Omit all pictures, then retype the data exactly as given.

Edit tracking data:

______

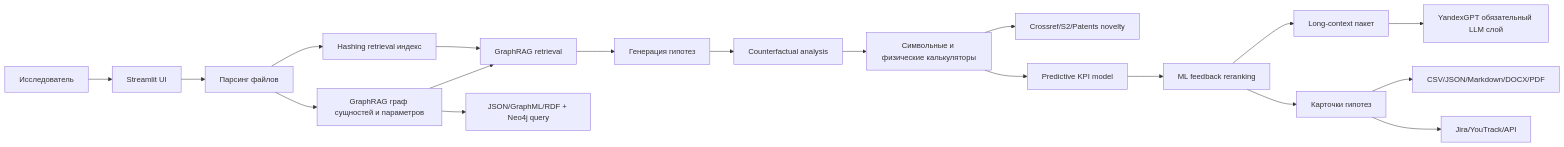
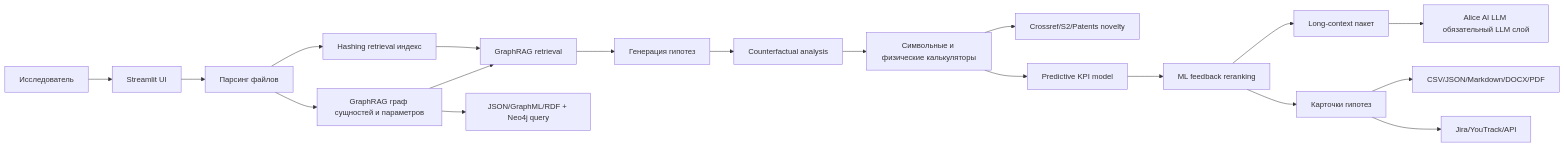
Before and after one commit to baxic-top-projects/hackaton: the diagram in README.md, drawn with Mermaid. The commit also changed other lines of this file and 4 other files, not shown here.

````diff
--- a/README.md
+++ b/README.md
@@ -250,21 +250,21 @@
 ```mermaid
 flowchart LR
     user["Исследователь"] --> ui["Streamlit UI"]
     ui --> ingestion["Парсинг файлов"]
     ingestion --> textIndex["Hashing retrieval индекс"]
     ingestion --> graphIndex["GraphRAG граф сущностей и параметров"]
     textIndex --> graphRetrieval["GraphRAG retrieval"]
     graphIndex --> graphStore["JSON/GraphML/RDF + Neo4j query"]
     graphIndex --> graphRetrieval
     graphRetrieval --> generator["Генерация гипотез"]
     generator --> counterfactual["Counterfactual analysis"]
     counterfactual --> calculators["Символьные и физические калькуляторы"]
     calculators --> novelty["Crossref/S2/Patents novelty"]
     calculators --> predictive["Predictive KPI model"]
     predictive --> feedback["ML feedback reranking"]
     feedback --> llmContext["Long-context пакет"]
-    llmContext --> yandex["YandexGPT обязательный LLM слой"]
+    llmContext --> yandex["Alice AI LLM обязательный LLM слой"]
     feedback --> cards["Карточки гипотез"]
     cards --> exports["CSV/JSON/Markdown/DOCX/PDF"]
     cards --> trackers["Jira/YouTrack/API"]
 ```
````
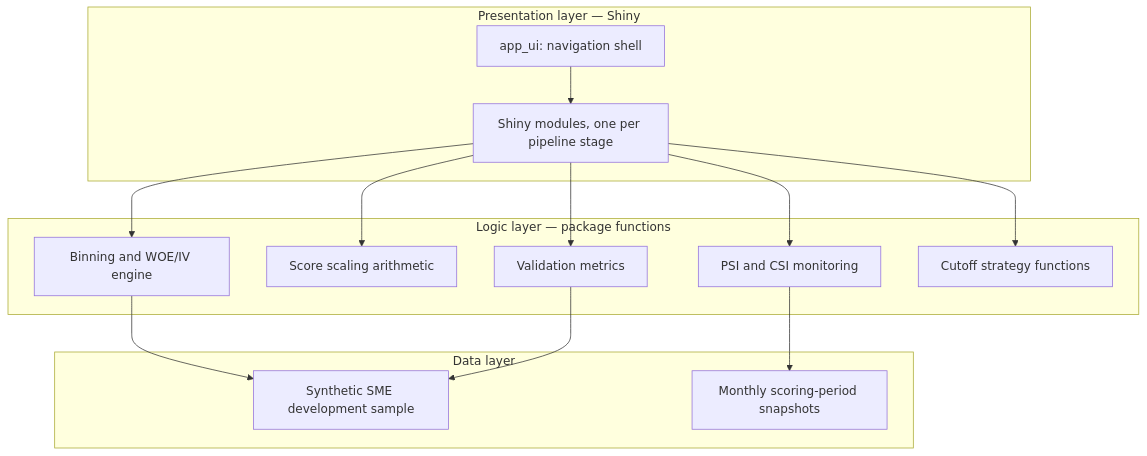
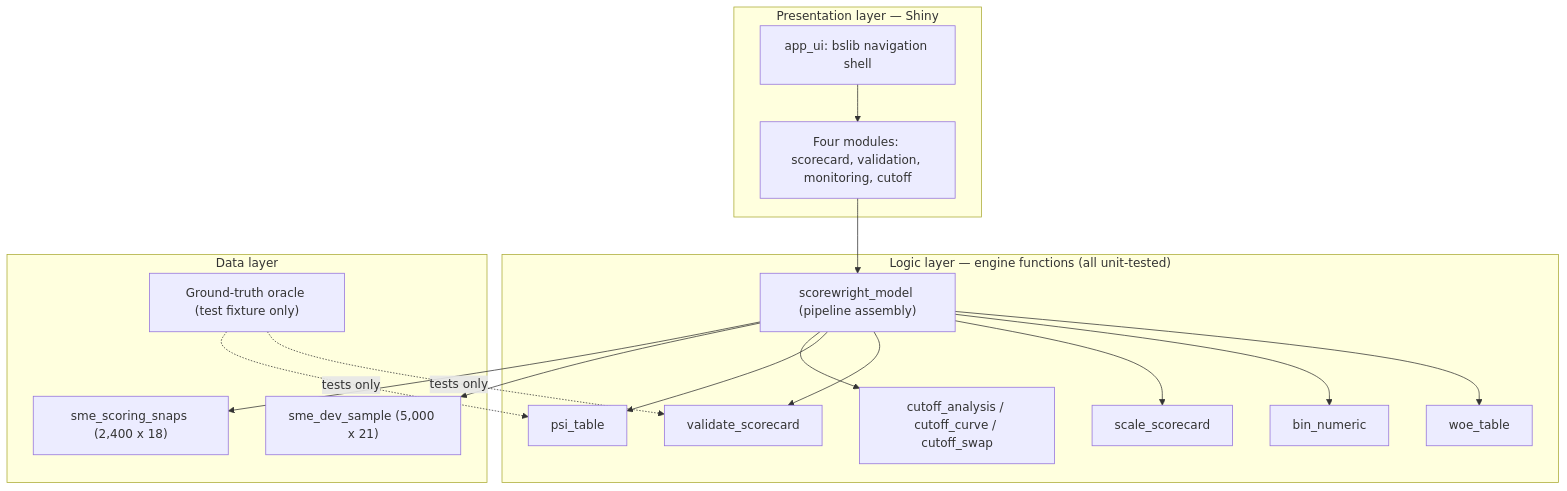
One commit to arponbiswasanik/scorewright changed the second of 2 diagrams in README.md. Above: the diagram before and after it, drawn with Mermaid. The commit also changed other lines of this file and 1 other file, not shown here.

````diff
--- a/README.md
+++ b/README.md
@@ -40,30 +55,36 @@
 ```mermaid
 flowchart TD
     subgraph presentation["Presentation layer — Shiny"]
-        UI["app_ui: navigation shell"]
-        MODS["Shiny modules, one per pipeline stage"]
+        UI["app_ui: bslib navigation shell"]
+        MODS["Four modules: scorecard, validation, monitoring, cutoff"]
     end
 
-    subgraph logic["Logic layer — package functions"]
-        BIN["Binning and WOE/IV engine"]
-        SCALE["Score scaling arithmetic"]
-        VALID["Validation metrics"]
-        MON["PSI and CSI monitoring"]
-        STRAT["Cutoff strategy functions"]
+    subgraph logic["Logic layer — engine functions (all unit-tested)"]
+        WOE["woe_table"]
+        BIN["bin_numeric"]
+        SCALE["scale_scorecard"]
+        VALID["validate_scorecard"]
+        MON["psi_table"]
+        STRAT["cutoff_analysis / cutoff_curve / cutoff_swap"]
+        MODEL["scorewright_model (pipeline assembly)"]
     end
 
     subgraph data["Data layer"]
-        DAT["Synthetic SME development sample"]
-        SNAP["Monthly scoring-period snapshots"]
+        DAT["sme_dev_sample (5,000 x 21)"]
+        SNAP["sme_scoring_snaps (2,400 x 18)"]
+        ORACLE["Ground-truth oracle (test fixture only)"]
     end
 
     UI --> MODS
-    MODS --> BIN
-    MODS --> SCALE
-    MODS --> VALID
-    MODS --> MON
-    MODS --> STRAT
-    BIN --> DAT
-    VALID --> DAT
-    MON --> SNAP
+    MODS --> MODEL
+    MODEL --> WOE
+    MODEL --> BIN
+    MODEL --> SCALE
+    MODEL --> VALID
+    MODEL --> MON
+    MODEL --> STRAT
+    MODEL --> DAT
+    MODEL --> SNAP
+    ORACLE -.->|"tests only"| VALID
+    ORACLE -.->|"tests only"| MON
 ```
````
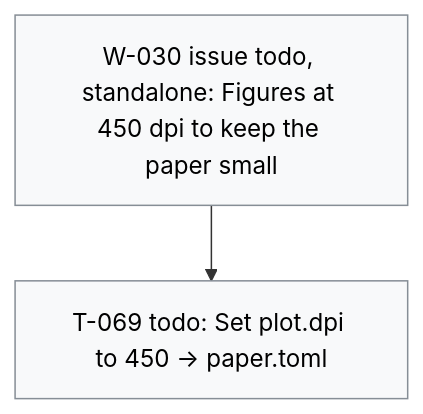
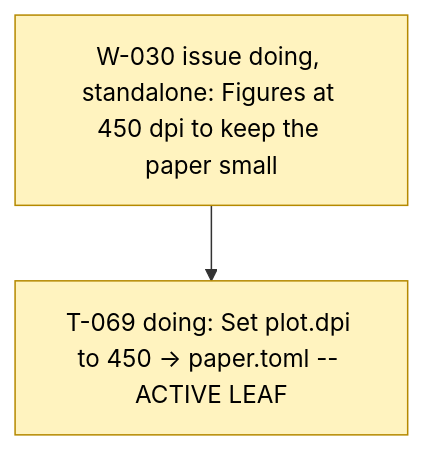
Before and after one commit to dpopchev/surrogate-models: the diagram in .board/BOARD.md, drawn with Mermaid. The commit also changed other lines of this file and 3 other files, not shown here.

First line of the commit message:
build: write the figures at 450 dpi to keep the paper small

````diff
--- a/.board/BOARD.md
+++ b/.board/BOARD.md
@@ -197,11 +197,11 @@
 ```mermaid
 flowchart TD
-  W030["W-030 issue todo, standalone: Figures at 450 dpi to keep the paper small"]
-  W030 --> T069["T-069 todo: Set plot.dpi to 450 -> paper.toml"]
+  W030["W-030 issue doing, standalone: Figures at 450 dpi to keep the paper small"]
+  W030 --> T069["T-069 doing: Set plot.dpi to 450 -> paper.toml -- ACTIVE LEAF"]
   classDef doing fill:#fff3bf,stroke:#b58900,color:#000;
   classDef blocked fill:#ffe3e3,stroke:#c92a2a,color:#000;
   classDef done fill:#e6ffed,stroke:#2b8a3e,color:#000;
   classDef todo fill:#f8f9fa,stroke:#868e96,color:#000;
   classDef pruned fill:#f1f3f5,stroke:#adb5bd,color:#000;
-  class W030,T069 todo
+  class W030,T069 doing
 ```
````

______

WORKED SOLUTION:
Before and after one commit to baxic-top-projects/hackaton: the diagram in README.md, drawn with Mermaid. The commit also changed other lines of this file and 4 other files, not shown here.

````diff
--- a/README.md
+++ b/README.md
@@ -250,21 +250,21 @@
 ```mermaid
 flowchart LR
     user["Исследователь"] --> ui["Streamlit UI"]
     ui --> ingestion["Парсинг файлов"]
     ingestion --> textIndex["Hashing retrieval индекс"]
     ingestion --> graphIndex["GraphRAG граф сущностей и параметров"]
     textIndex --> graphRetrieval["GraphRAG retrieval"]
     graphIndex --> graphStore["JSON/GraphML/RDF + Neo4j query"]
     graphIndex --> graphRetrieval
     graphRetrieval --> generator["Генерация гипотез"]
     generator --> counterfactual["Counterfactual analysis"]
     counterfactual --> calculators["Символьные и физические калькуляторы"]
     calculators --> novelty["Crossref/S2/Patents novelty"]
     calculators --> predictive["Predictive KPI model"]
     predictive --> feedback["ML feedback reranking"]
     feedback --> llmContext["Long-context пакет"]
-    llmContext --> yandex["YandexGPT обязательный LLM слой"]
+    llmContext --> yandex["Alice AI LLM обязательный LLM слой"]
     feedback --> cards["Карточки гипотез"]
     cards --> exports["CSV/JSON/Markdown/DOCX/PDF"]
     cards --> trackers["Jira/YouTrack/API"]
 ```
````
One commit to arponbiswasanik/scorewright changed the second of 2 diagrams in README.md. Above: the diagram before and after it, drawn with Mermaid. The commit also changed other lines of this file and 1 other file, not shown here.

````diff
--- a/README.md
+++ b/README.md
@@ -40,30 +55,36 @@
 ```mermaid
 flowchart TD
     subgraph presentation["Presentation layer — Shiny"]
-        UI["app_ui: navigation shell"]
-        MODS["Shiny modules, one per pipeline stage"]
+        UI["app_ui: bslib navigation shell"]
+        MODS["Four modules: scorecard, validation, monitoring, cutoff"]
     end
 
-    subgraph logic["Logic layer — package functions"]
-        BIN["Binning and WOE/IV engine"]
-        SCALE["Score scaling arithmetic"]
-        VALID["Validation metrics"]
-        MON["PSI and CSI monitoring"]
-        STRAT["Cutoff strategy functions"]
+    subgraph logic["Logic layer — engine functions (all unit-tested)"]
+        WOE["woe_table"]
+        BIN["bin_numeric"]
+        SCALE["scale_scorecard"]
+        VALID["validate_scorecard"]
+        MON["psi_table"]
+        STRAT["cutoff_analysis / cutoff_curve / cutoff_swap"]
+        MODEL["scorewright_model (pipeline assembly)"]
     end
 
     subgraph data["Data layer"]
-        DAT["Synthetic SME development sample"]
-        SNAP["Monthly scoring-period snapshots"]
+        DAT["sme_dev_sample (5,000 x 21)"]
+        SNAP["sme_scoring_snaps (2,400 x 18)"]
+        ORACLE["Ground-truth oracle (test fixture only)"]
     end
 
     UI --> MODS
-    MODS --> BIN
-    MODS --> SCALE
-    MODS --> VALID
-    MODS --> MON
-    MODS --> STRAT
-    BIN --> DAT
-    VALID --> DAT
-    MON --> SNAP
+    MODS --> MODEL
+    MODEL --> WOE
+    MODEL --> BIN
+    MODEL --> SCALE
+    MODEL --> VALID
+    MODEL --> MON
+    MODEL --> STRAT
+    MODEL --> DAT
+    MODEL --> SNAP
+    ORACLE -.->|"tests only"| VALID
+    ORACLE -.->|"tests only"| MON
 ```
````
Before and after one commit to dpopchev/surrogate-models: the diagram in .board/BOARD.md, drawn with Mermaid. The commit also changed other lines of this file and 3 other files, not shown here.

First line of the commit message:
build: write the figures at 450 dpi to keep the paper small

````diff
--- a/.board/BOARD.md
+++ b/.board/BOARD.md
@@ -197,11 +197,11 @@
 ```mermaid
 flowchart TD
-  W030["W-030 issue todo, standalone: Figures at 450 dpi to keep the paper small"]
-  W030 --> T069["T-069 todo: Set plot.dpi to 450 -> paper.toml"]
+  W030["W-030 issue doing, standalone: Figures at 450 dpi to keep the paper small"]
+  W030 --> T069["T-069 doing: Set plot.dpi to 450 -> paper.toml -- ACTIVE LEAF"]
   classDef doing fill:#fff3bf,stroke:#b58900,color:#000;
   classDef blocked fill:#ffe3e3,stroke:#c92a2a,color:#000;
   classDef done fill:#e6ffed,stroke:#2b8a3e,color:#000;
   classDef todo fill:#f8f9fa,stroke:#868e96,color:#000;
   classDef pruned fill:#f1f3f5,stroke:#adb5bd,color:#000;
-  class W030,T069 todo
+  class W030,T069 doing
 ```
````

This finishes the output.